0:58:040:58:08

but still a lot of money for something you found in the loft.

0:58:080:58:11

-That's right, yeah.

-If you've got something like that in the loft...

0:58:110:58:14

-Played a pretty tune!

-..we want to see it.

0:58:140:58:17

-Yeah, he pushed all the right buttons there...

-He did.

0:58:170:58:19

-..that's for sure.

-He certainly did.

0:58:190:58:21

Thank you very much for bringing that in.

0:58:210:58:22

And do you know what? That's just rounded off such a brilliant day

0:58:220:58:25

-here in Lytham St Annes.

-Absolutely.

0:58:250:58:27

I hope you've enjoyed the show - we've loved being here.

0:58:270:58:29

Join us again soon for many more surprises.

0:58:290:58:32

But until then, it's bye-bye.

0:58:320:58:34

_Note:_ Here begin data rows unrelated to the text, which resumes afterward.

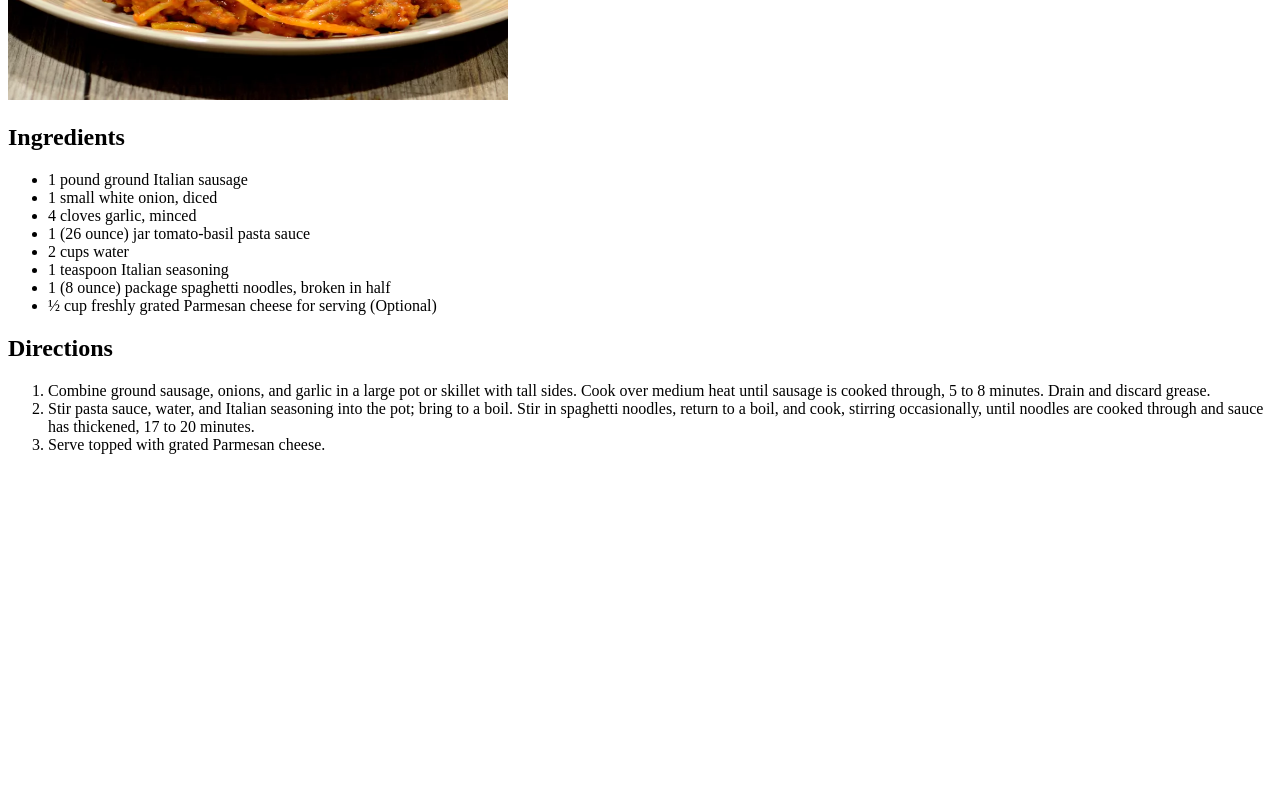
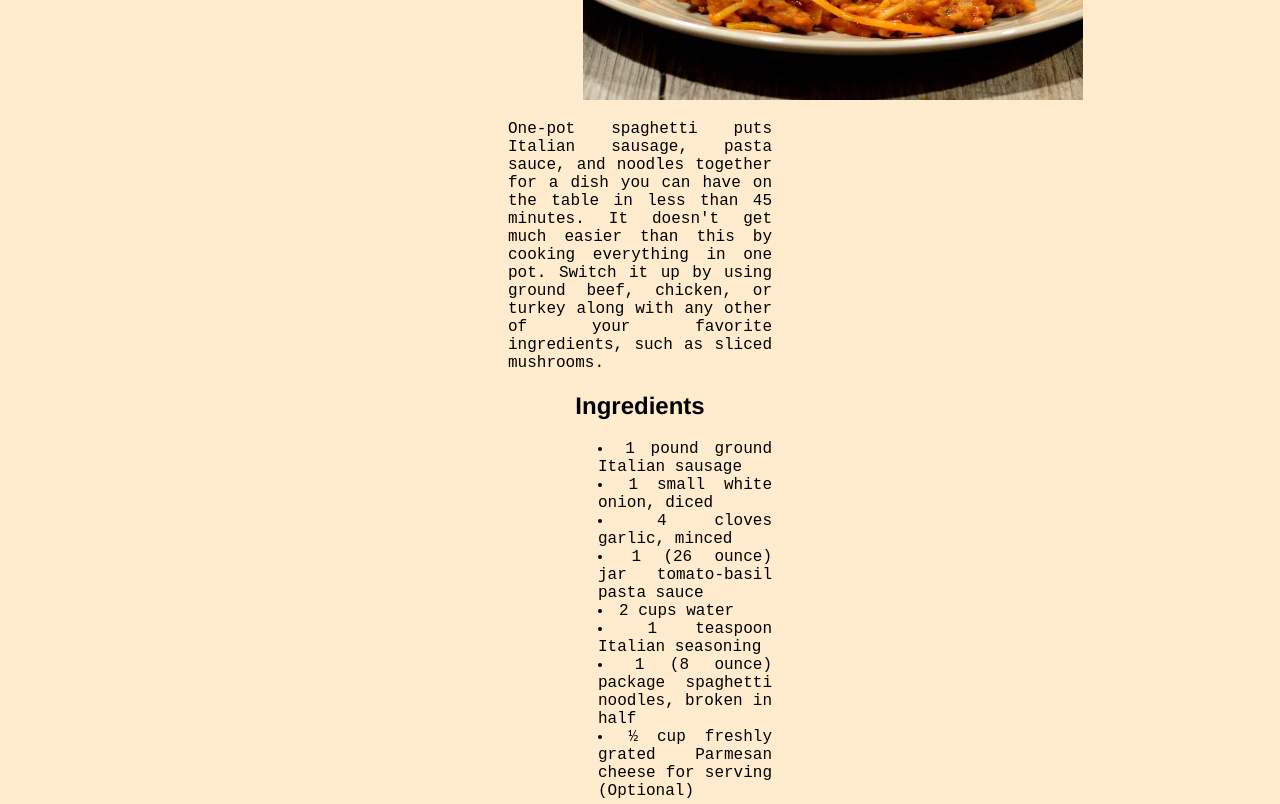
Before and after one commit to Shnasfu/odin-recipes, a plain HTML site: page recipes/spaghetti.html in a window 1280 px wide. Shown: the part 380-1184 px from the top of the page. Before the commit the page ends 850 px from the top, so only its background shows below. Drawn offline with Linux system fonts and the light colour scheme.

Commit message:
add styles to spaghetti

```diff
--- a/recipes/spaghetti.html
+++ b/recipes/spaghetti.html
@@ -4,12 +4,14 @@
     <meta charset="UTF-8">
     <meta name="viewport" content="width=device-width, initial-scale=1.0">
     <title>Spaghetti</title>
+    <link rel="stylesheet" href="../style.css";>
 </head>
 <body>
-    <h1>Spaghetti with Meath Sauce</h1>
+    <h1 class="spag">Spaghetti with Meath Sauce</h1>
     <img src="../images/spag.png" alt="spaghetti in a plate with garlic bread" height="400" width="500">
-    <h2>Ingredients</h2>
-    <ul>
+    <p>One-pot spaghetti puts Italian sausage, pasta sauce, and noodles together for a dish you can have on the table in less than 45 minutes. It doesn't get much easier than this by cooking everything in one pot. Switch it up by using ground beef, chicken, or turkey along with any other of your favorite ingredients, such as sliced mushrooms.</p>
+    <h2 class="spag">Ingredients</h2>
+    <ul class="ullist">
         <li>1 pound ground Italian sausage</li>
         <li>1 small white onion, diced</li>
         <li> 4 cloves garlic, minced</li>
@@ -19,8 +21,8 @@
         <li> 1 (8 ounce) package spaghetti noodles, broken in half</li>
         <li>½ cup freshly grated Parmesan cheese for serving (Optional)</li>
     </ul>
-    <h2>Directions</h2>
-    <ol>
+    <h2 class="spag">Directions</h2>
+    <ol class="ollist">
         <li>Combine ground sausage, onions, and garlic in a large pot or skillet with tall sides. Cook over medium heat until sausage is cooked through, 5 to 8 minutes. Drain and discard grease.</li>
         <li>Stir pasta sauce, water, and Italian seasoning into the pot; bring to a boil. Stir in spaghetti noodles, return to a boil, and cook, stirring occasionally, until noodles are cooked through and sauce has thickened, 17 to 20 minutes.</li>
         <li>Serve topped with grated Parmesan cheese.</li>
--- a/style.css
+++ b/style.css
@@ -26,19 +26,12 @@ p
     margin-right: 500px;
 }
 
-/* Porkchops Styles */
-.porky {
-    font-family: 'Franklin Gothic Medium', 'Arial Narrow', Arial, sans-serif;
-    text-align: center;
-}
-
-
 .ullist {
     font-family: 'Courier New', Courier, monospace;
     list-style: inside;
     text-align: center;
     text-align: justify;
-    margin-left: 625px;
+    margin-left: 550px;
     margin-right: 500px;
 }
 
@@ -51,9 +44,23 @@ h2 {
     font-family: 'Franklin Gothic Medium', 'Arial Narrow', Arial, sans-serif
 }
 
+/* Porkchops Styles */
+.porky {
+    font-family: 'Franklin Gothic Medium', 'Arial Narrow', Arial, sans-serif;
+    text-align: center;
+}
+
+
 /* Mussels & Chorizo Styles */
 
 .mussels {
     font-family: 'Franklin Gothic Medium', 'Arial Narrow', Arial, sans-serif;
     text-align: center;
 }
+
+/* Spagg with Meath Sauce */
+
+.spag {
+    font-family: 'Franklin Gothic Medium', 'Arial Narrow', Arial, sans-serif;
+    text-align: center;
+}
```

This episode comes from the historic Blackpool Tower Circus. Paul Martin is joined by experts Anita Manning and James Lewis. Together the team pick out a selection of interesting antiques and collectables to be sold at a local auction. James discovers some terracotta tomb figures that could be over 1,000 years old, and Anita gets her hands on a collection of seaside postcards. But the real star of the show is a well-preserved concertina. Paul also takes a look at one of Lancashire's most famous theatres, the Morecambe Winter Gardens, and tries his hand at some watercolour painting with renowned artist Geoff Butterworth.